For all of its challenges, this extended period of waiting has actually been pretty good in a lot of ways making goodbyes that much harder. I could not pack my life into a couple of bags without leaving something out and lots of someones behind. Change of any kind is a form of loss. Some that loss is in garbage bags marked either for donation or the trash collector. Some of it is intangible, inevitable, and far more significant. I already miss my work at the cafe, mixing batter, pressing dough into quiche pans, all of the regular customers, and laughing in the back with my boss while trying to explain why Americans do what they do, not to mention all of the free coffee and pastries. Somethings and people are hard to leave. Other things, like the abundance of beige processed food and the way squirrels constantly chatter and skitter all over the roof of my room, are not so difficult to say au revoir to. Regardless, I’m a different person than I was a year ago, and for the first time in a long time, I like the person I’ve become. In moving to France, I know I’m committing to changing all over again.

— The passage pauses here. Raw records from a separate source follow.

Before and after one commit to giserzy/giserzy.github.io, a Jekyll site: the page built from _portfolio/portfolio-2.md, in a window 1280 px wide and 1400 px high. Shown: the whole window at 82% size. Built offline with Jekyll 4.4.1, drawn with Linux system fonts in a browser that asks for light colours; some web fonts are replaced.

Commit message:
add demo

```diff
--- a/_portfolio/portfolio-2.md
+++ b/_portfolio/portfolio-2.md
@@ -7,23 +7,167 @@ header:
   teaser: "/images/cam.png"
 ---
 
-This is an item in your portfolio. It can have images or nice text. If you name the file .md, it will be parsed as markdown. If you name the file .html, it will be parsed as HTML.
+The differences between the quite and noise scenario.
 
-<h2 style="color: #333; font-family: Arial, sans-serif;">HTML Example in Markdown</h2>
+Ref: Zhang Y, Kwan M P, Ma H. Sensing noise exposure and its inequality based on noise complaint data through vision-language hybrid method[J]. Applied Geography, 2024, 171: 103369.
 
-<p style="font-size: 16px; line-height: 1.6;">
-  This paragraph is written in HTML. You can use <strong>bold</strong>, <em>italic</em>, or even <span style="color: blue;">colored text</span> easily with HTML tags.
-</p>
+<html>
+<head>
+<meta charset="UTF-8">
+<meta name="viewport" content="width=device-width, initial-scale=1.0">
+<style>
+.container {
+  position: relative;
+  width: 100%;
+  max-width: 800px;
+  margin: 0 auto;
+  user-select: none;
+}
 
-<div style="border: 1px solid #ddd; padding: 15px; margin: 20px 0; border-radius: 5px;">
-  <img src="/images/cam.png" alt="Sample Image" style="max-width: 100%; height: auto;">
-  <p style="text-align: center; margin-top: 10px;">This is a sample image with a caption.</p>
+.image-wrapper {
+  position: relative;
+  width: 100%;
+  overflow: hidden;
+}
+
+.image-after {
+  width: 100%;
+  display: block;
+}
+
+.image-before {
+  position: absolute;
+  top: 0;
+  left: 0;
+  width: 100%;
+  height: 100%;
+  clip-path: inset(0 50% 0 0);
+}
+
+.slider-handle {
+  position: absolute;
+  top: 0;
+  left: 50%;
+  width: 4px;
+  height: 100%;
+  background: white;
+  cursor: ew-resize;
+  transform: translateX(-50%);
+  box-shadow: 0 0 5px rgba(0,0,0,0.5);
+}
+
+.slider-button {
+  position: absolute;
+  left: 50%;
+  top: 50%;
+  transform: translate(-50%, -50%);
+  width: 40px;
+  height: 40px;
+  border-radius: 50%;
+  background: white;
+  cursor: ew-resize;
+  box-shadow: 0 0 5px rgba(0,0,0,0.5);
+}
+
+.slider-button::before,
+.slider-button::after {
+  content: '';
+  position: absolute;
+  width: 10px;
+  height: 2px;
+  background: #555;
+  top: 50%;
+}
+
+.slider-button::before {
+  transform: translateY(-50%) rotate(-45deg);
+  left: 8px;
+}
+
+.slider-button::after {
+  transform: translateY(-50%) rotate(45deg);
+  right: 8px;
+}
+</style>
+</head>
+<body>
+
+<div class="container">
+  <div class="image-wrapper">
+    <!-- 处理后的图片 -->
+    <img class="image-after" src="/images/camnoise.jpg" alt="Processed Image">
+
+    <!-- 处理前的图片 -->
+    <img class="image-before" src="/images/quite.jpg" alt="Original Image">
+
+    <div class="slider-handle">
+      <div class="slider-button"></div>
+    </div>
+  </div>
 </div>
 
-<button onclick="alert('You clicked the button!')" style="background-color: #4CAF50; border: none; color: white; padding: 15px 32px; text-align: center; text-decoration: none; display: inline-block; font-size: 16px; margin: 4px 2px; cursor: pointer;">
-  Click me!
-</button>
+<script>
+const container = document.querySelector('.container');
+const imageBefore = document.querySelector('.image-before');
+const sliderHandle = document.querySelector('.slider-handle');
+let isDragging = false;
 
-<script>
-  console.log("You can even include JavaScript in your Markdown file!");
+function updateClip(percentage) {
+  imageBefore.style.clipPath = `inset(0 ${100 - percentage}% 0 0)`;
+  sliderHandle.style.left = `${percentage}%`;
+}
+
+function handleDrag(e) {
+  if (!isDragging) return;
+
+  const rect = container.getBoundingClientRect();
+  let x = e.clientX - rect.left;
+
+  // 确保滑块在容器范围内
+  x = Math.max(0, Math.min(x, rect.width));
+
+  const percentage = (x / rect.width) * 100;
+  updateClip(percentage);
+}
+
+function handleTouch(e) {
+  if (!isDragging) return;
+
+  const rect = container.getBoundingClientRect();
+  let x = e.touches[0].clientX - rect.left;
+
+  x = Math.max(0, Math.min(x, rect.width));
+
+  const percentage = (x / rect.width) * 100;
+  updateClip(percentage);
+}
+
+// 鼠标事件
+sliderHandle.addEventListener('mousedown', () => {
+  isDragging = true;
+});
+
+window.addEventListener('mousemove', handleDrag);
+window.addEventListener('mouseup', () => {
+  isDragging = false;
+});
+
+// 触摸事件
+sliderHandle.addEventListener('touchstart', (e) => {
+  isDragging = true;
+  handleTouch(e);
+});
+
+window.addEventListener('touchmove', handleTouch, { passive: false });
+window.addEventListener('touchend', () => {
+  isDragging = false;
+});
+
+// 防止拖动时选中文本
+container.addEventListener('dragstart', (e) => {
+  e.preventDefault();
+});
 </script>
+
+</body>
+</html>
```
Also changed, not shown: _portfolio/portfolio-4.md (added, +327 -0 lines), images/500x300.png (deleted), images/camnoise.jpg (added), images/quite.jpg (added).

Right now It feels like the moment onstage before the curtains draw and the lights come on. The orchestra is tuned, rehearsal is over, and absolutely nothing else can fit into my suitcases. Now I just have to keep a cool head and steady hands as I get on that plane to go to France. I think part of me really won’t believe that all this waiting and working towards getting to France is over until my feet are firmly on French soil. Between now and then, I have a few more goodbyes, and then I’m off! I know I will face some of the hardest struggles of my life, but I’m not going alone. After all, I believe in a big God who is with me wherever I go.
Joshua 1:9 Be strong and courageous. Do not be terrified; do not be discouraged, for the Lord your God is with you wherever you go.